PELE SPLASH

Lange said the game has come a long way since Pee Wee's day, and even since Pele made a splash with the ill-fated North American Soccer League in the late 1970s.

"It continues to get better with each World Cup cycle," he said.

"Soccer has grown, though it's taken a while for our league to develop in the U.S. but it's starting to come in line with some of the development systems in other parts of the world.

"We're getting systems in place where I think it's coming more in line with world soccer, and because of that we're going to be able to continue developing great players and have a league that is an option for them," he said.

A day short of 64 years after Pee Wee scored in Recife, the U.S. will take on Belgium in their last-16 game in Salvador in what many observers believe will be their last match of the tournament.

Once again they are underdogs, but regardless of the result Lange believes that U.S. soccer has not reached its peak yet.
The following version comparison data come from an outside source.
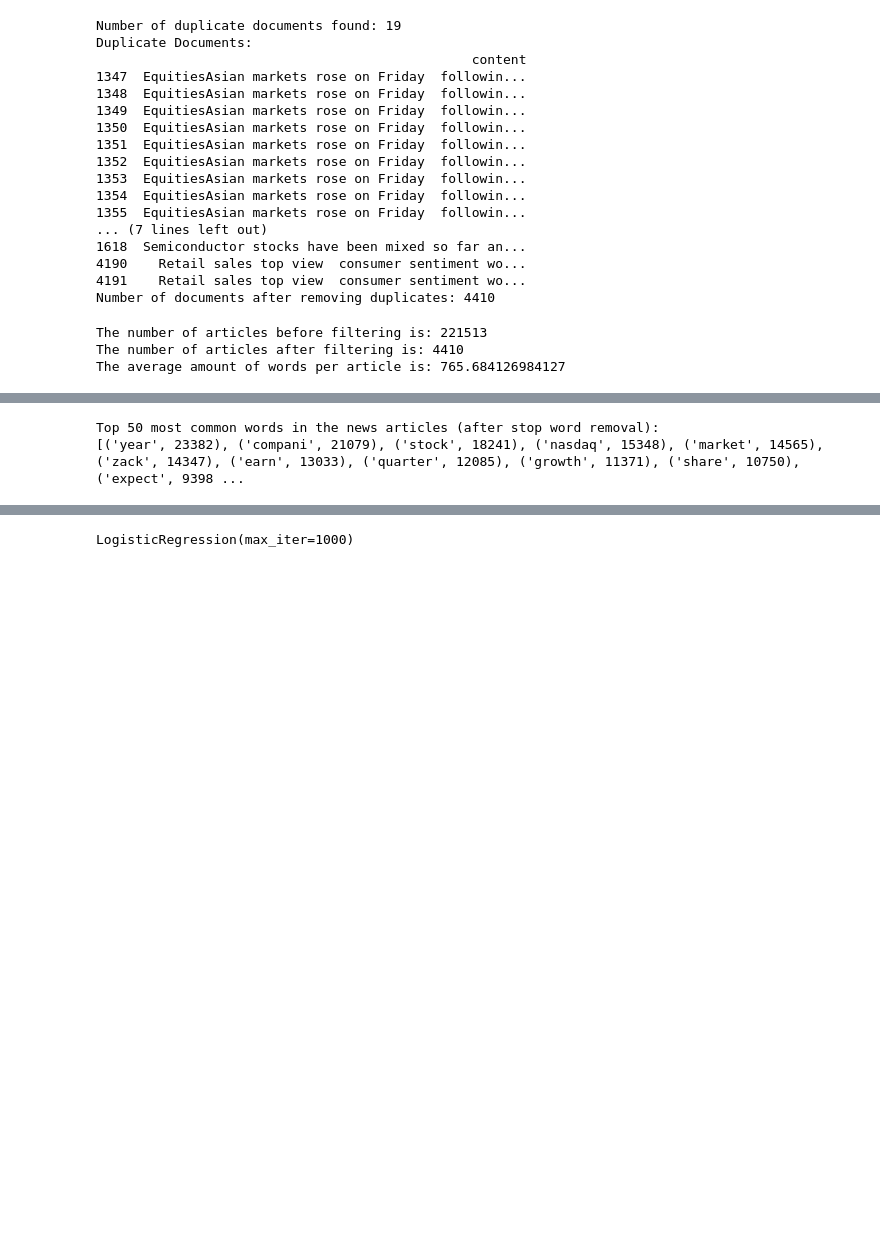
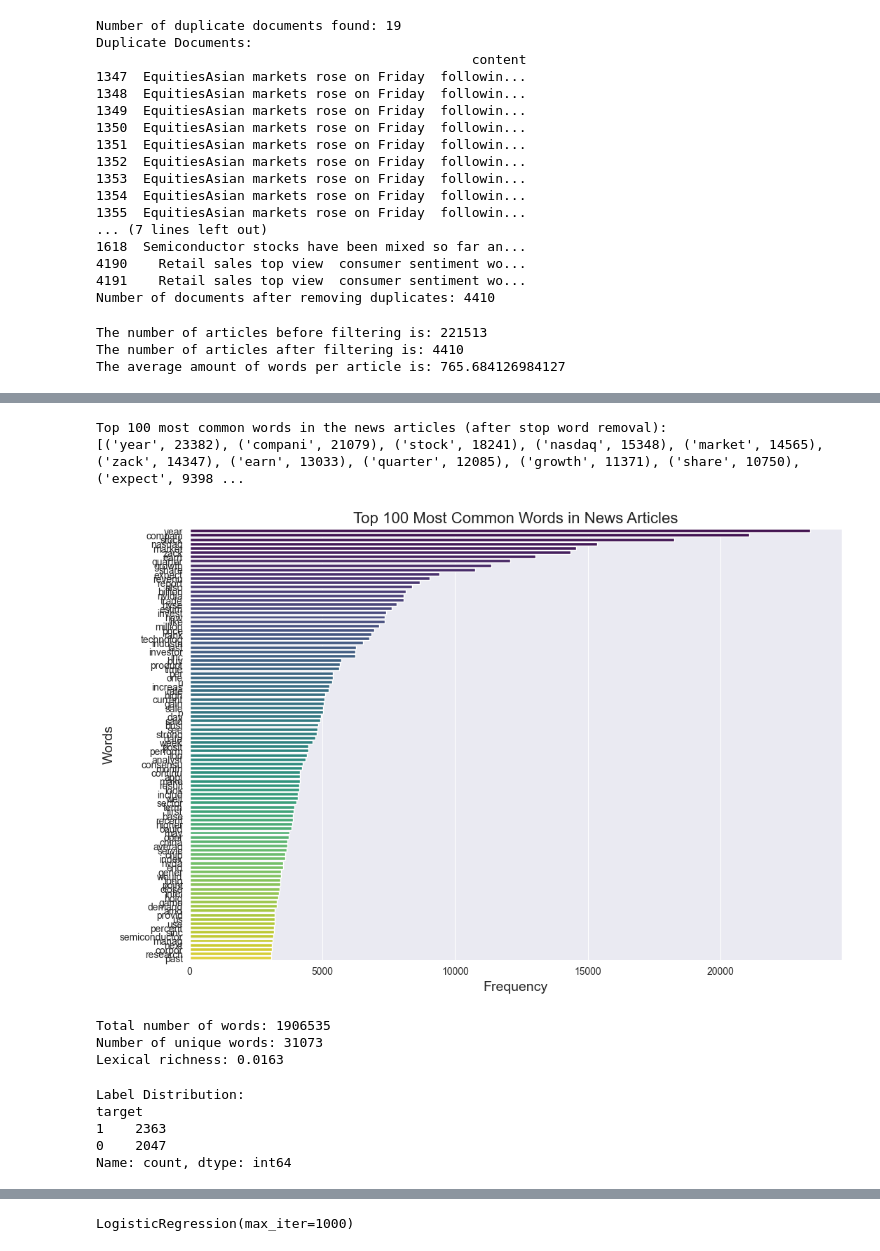
Before and after one commit to GeorgeAntono/Stock-Movement-Prediction, a Jupyter notebook: NVIDIA.ipynb, the cells around one changed output, grey strips where cells are left out. Cells and saved outputs as stored; diff of their text form; code cells hidden in the pictures; blank space fills up the shorter version.

Commit message:
Added lexical richness and uniqueness. Added 100 epoch skipgrams for both models that increase F1-score

```diff
--- a/NVIDIA.ipynb
+++ b/NVIDIA.ipynb
@@ -177,9 +192,5 @@ The average amount of words per article is: 765.684126984127
 # %%
 # Initialize the stemmer
 stemmer = PorterStemmer()
-# %%
-
-# Tokenize content for word frequency analysis
-nvidia_df.loc[:, 'text_length'] = nvidia_df['content'].apply(lambda x: len(str(x).split()))
 # %%
 # Tokenize content for word frequency analysis
@@ -198,11 +212,65 @@ nvidia_df.loc[:, 'filtered_text_str'] = nvidia_df['filtered_text'].apply(lambda
 # Frequency analysis of the most common words
 all_words = [word for content in nvidia_df['filtered_text'] for word in content]
 word_freq = Counter(all_words)
-most_common_words = word_freq.most_common(50)
+most_common_words = word_freq.most_common(100)
 
 # Display the most common words in the news dataset
-print("\nTop 50 most common words in the news articles (after stop word removal):")
+print("\nTop 100 most common words in the news articles (after stop word removal):")
 print(most_common_words)
 # %% [output]
-Top 50 most common words in the news articles (after stop word removal):
+Top 100 most common words in the news articles (after stop word removal):
 [('year', 23382), ('compani', 21079), ('stock', 18241), ('nasdaq', 15348), ('market', 14565), ('zack', 14347), ('earn', 13033), ('quarter', 12085), ('growth', 11371), ('share', 10750), ('expect', 9398 ...
+# %%
+
+# Split the words and their frequencies for plotting
+words, frequencies = zip(*most_common_words)
+
+# Suppress all warnings
+warnings.filterwarnings('ignore')
+
+# Plot the top 100 most common words as a bar chart
+plt.figure(figsize=(12,8))
+sns.barplot(x=list(frequencies), y=list(words), palette="viridis")
+plt.title('Top 100 Most Common Words in News Articles', fontsize=16)
+plt.xlabel('Frequency', fontsize=14)
+plt.ylabel('Words', fontsize=14)
+plt.show()
+# %% [output]
+[figure, added]
+# %%
+# Flatten the list of filtered words into a single list
+all_words = [word for content in nvidia_df['filtered_text'] for word in content]
+
+# Calculate the total number of words
+total_words = len(all_words)
+
+# Calculate the number of unique words
+unique_words = len(set(all_words))
+
+# Calculate lexical richness as the ratio of unique words to the total number of words
+lexical_richness = unique_words / total_words
+
+# Print the results
+print(f"After Preprocessing")
+print(f"Total number of words: {total_words}")
+print(f"Number of unique words: {unique_words}")
+print(f"Lexical richness: {lexical_richness:.4f}")
+
+print(f"The average amount of words per article is: {average_words_per_article}")
+# %% [output]
+Total number of words: 1906535
+Number of unique words: 31073
+Lexical richness: 0.0163
+# %%
+# Count the occurrence of each label (target variable)
+label_counts = nvidia_df['target'].value_counts()
+
+# Print the counts of each label
+print("Label Distribution:")
+print(label_counts)
+# %% [output]
+Label Distribution:
+target
+1    2363
+0    2047
+Name: count, dtype: int64
```
Also changed, not shown: parts of 20 cells of this notebook.
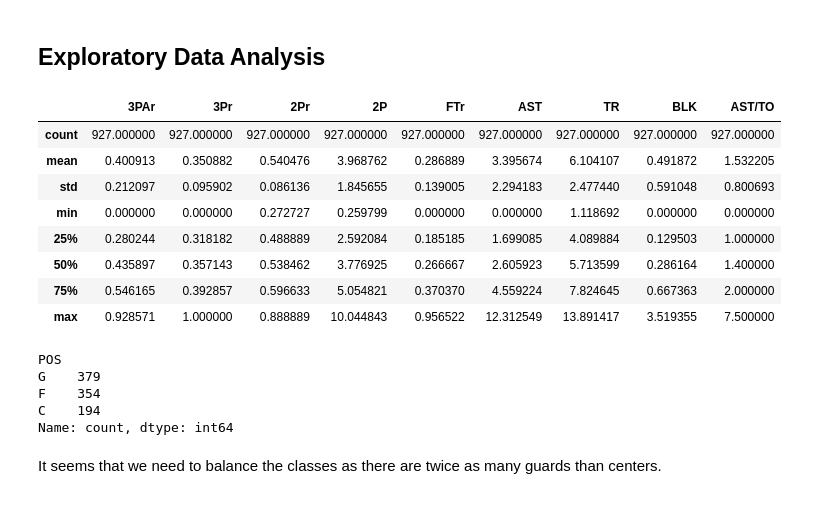
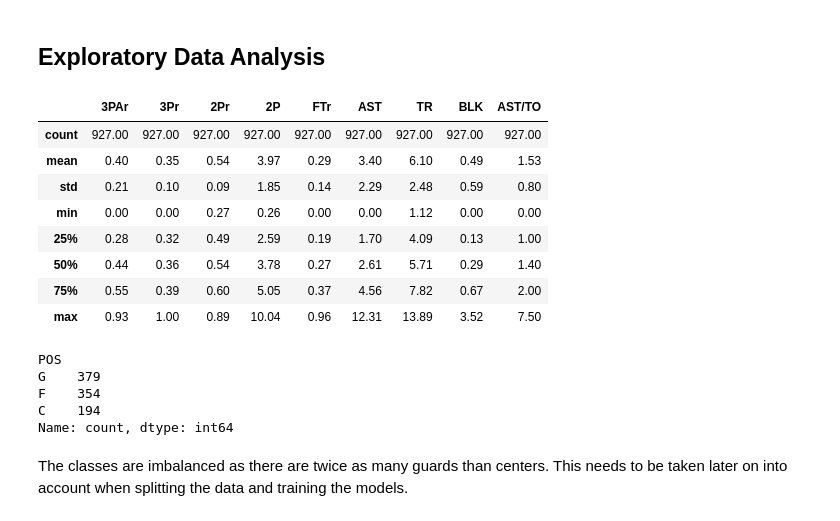
Before and after one commit to vikkesavola/euroleague-position-classifier, a Jupyter notebook: 1_feature_engineering.ipynb, the cells around one changed output. Saved outputs shown, nothing was run; the diff lists cells and outputs as text; code cells hidden in the pictures.

```diff
--- a/1_feature_engineering.ipynb
+++ b/1_feature_engineering.ipynb
@@ -28,18 +28,22 @@ df = pd.DataFrame()
 
 df["POS"] = df_filtered["position"]
 df["code"] = df_filtered["code"]
-df["3PAr"] = df_filtered["threePointersAttempted"] / ( df_filtered["twoPointersAttempted"] + df_filtered["threePointersAttempted"] )
+df["3PAr"] = df_filtered["threePointersAttempted"] /
+            ( df_filtered["twoPointersAttempted"] +
+              df_filtered["threePointersAttempted"] )
 df["3Pr"] = df_filtered["threePointersMade"] / df_filtered["threePointersAttempted"]
 df["2Pr"] = df_filtered["twoPointersMade"] / df_filtered["twoPointersAttempted"]
 df["2P"] = df_filtered["twoPointersMade"] / df_filtered["minutesPlayed"] * 40
 df["FD"] = df_filtered["foulsDrawn"] / df_filtered["minutesPlayed"] * 40
-df["FTr"] = df_filtered["freeThrowsAttempted"] / ( df_filtered["twoPointersAttempted"] + df_filtered["threePointersAttempted"] )
+df["FTr"] = df_filtered["freeThrowsAttempted"] /
+            ( df_filtered["twoPointersAttempted"] +
+              df_filtered["threePointersAttempted"] )
 df["AST"] = df_filtered["assists"] / df_filtered["minutesPlayed"] * 40
 df["TR"] = df_filtered["totalRebounds"] / df_filtered["minutesPlayed"] * 40
 df["BLK"] = df_filtered["blocks"] / df_filtered["minutesPlayed"] * 40
 df["AST/TO"] = df_filtered["assists"] / ( df_filtered["turnovers"] )
 
-df["POS"] = df["POS"].map({1: "G", 2: "F", 3: "C"})
+df["POS"] = df["POS"].map({1: "G", 2: "F", 3: "C"}) # convert EuroLeague's numerical labels into more interpretable ones
 
 # replace AST/TO's infinite values with NaN and perform median imputation
 df["AST/TO"] = df["AST/TO"].replace([np.inf, -np.inf], np.nan)
@@ -48,6 +52,6 @@ df["AST/TO"] = SimpleImputer(missing_values=np.nan, strategy='median').fit_trans
 # perform median imputation for 3Pr as well since is has many NaNs
 df["3Pr"] = SimpleImputer(missing_values=np.nan, strategy='median').fit_transform(df[["3Pr"]])
 
-df.head()
+df.round(3).head()
 # %% [output]
 |  | POS | code | 3PAr | 3Pr | 2Pr | 2P | FD | FTr | AST | TR | BLK | ... |
@@ -70,17 +74,17 @@ df = df.drop(columns=["FD"])
 # %% [markdown]
 ## Exploratory Data Analysis
 # %%
-df.describe()
+df.describe().round(2)
 # %% [output]
 |  | 3PAr | 3Pr | 2Pr | 2P | FTr | AST | TR | BLK | AST/TO |
-| count | 927.000000 | 927.000000 | 927.000000 | 927.000000 | 927.000000 | 927.000000 | 927.000000 | 927.000000 | 927.000000 |
-| mean | 0.400913 | 0.350882 | 0.540476 | 3.968762 | 0.286889 | 3.395674 | 6.104107 | 0.491872 | 1.532205 |
-| std | 0.212097 | 0.095902 | 0.086136 | 1.845655 | 0.139005 | 2.294183 | 2.477440 | 0.591048 | 0.800693 |
-| min | 0.000000 | 0.000000 | 0.272727 | 0.259799 | 0.000000 | 0.000000 | 1.118692 | 0.000000 | 0.000000 |
-| 25% | 0.280244 | 0.318182 | 0.488889 | 2.592084 | 0.185185 | 1.699085 | 4.089884 | 0.129503 | 1.000000 |
-| 50% | 0.435897 | 0.357143 | 0.538462 | 3.776925 | 0.266667 | 2.605923 | 5.713599 | 0.286164 | 1.400000 |
-| 75% | 0.546165 | 0.392857 | 0.596633 | 5.054821 | 0.370370 | 4.559224 | 7.824645 | 0.667363 | 2.000000 |
-| max | 0.928571 | 1.000000 | 0.888889 | 10.044843 | 0.956522 | 12.312549 | 13.891417 | 3.519355 | 7.500000 |
+| count | 927.00 | 927.00 | 927.00 | 927.00 | 927.00 | 927.00 | 927.00 | 927.00 | 927.00 |
+| mean | 0.40 | 0.35 | 0.54 | 3.97 | 0.29 | 3.40 | 6.10 | 0.49 | 1.53 |
+| std | 0.21 | 0.10 | 0.09 | 1.85 | 0.14 | 2.29 | 2.48 | 0.59 | 0.80 |
+| min | 0.00 | 0.00 | 0.27 | 0.26 | 0.00 | 0.00 | 1.12 | 0.00 | 0.00 |
+| 25% | 0.28 | 0.32 | 0.49 | 2.59 | 0.19 | 1.70 | 4.09 | 0.13 | 1.00 |
+| 50% | 0.44 | 0.36 | 0.54 | 3.78 | 0.27 | 2.61 | 5.71 | 0.29 | 1.40 |
+| 75% | 0.55 | 0.39 | 0.60 | 5.05 | 0.37 | 4.56 | 7.82 | 0.67 | 2.00 |
+| max | 0.93 | 1.00 | 0.89 | 10.04 | 0.96 | 12.31 | 13.89 | 3.52 | 7.50 |
 # %%
 df["POS"].value_counts()
 # %% [output]
@@ -90,7 +94,7 @@ F    354
 C    194
 Name: count, dtype: int64
 # %% [markdown]
-It seems that we need to balance the classes as there are twice as many guards than centers.
+The classes are imbalanced as there are twice as many guards than centers. This needs to be taken later on into account when splitting the data and training the models.
 # %%
 # write the processed DataFrame to csv
 df.to_csv("data/processed_data.csv", index=False)
```
Also changed, not shown: parts of 2 cells of this notebook, 1 other file.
"Of course I want to see us in the final some day, but I won't make any predictions for this World Cup," he said, smiling in the sunshine on the pitch and posing for photographs.

"But before I draw my last breath I would love to see us at least in a final, or potentially win it.

"I think the potential is there."

(Editing by Ed Osmond)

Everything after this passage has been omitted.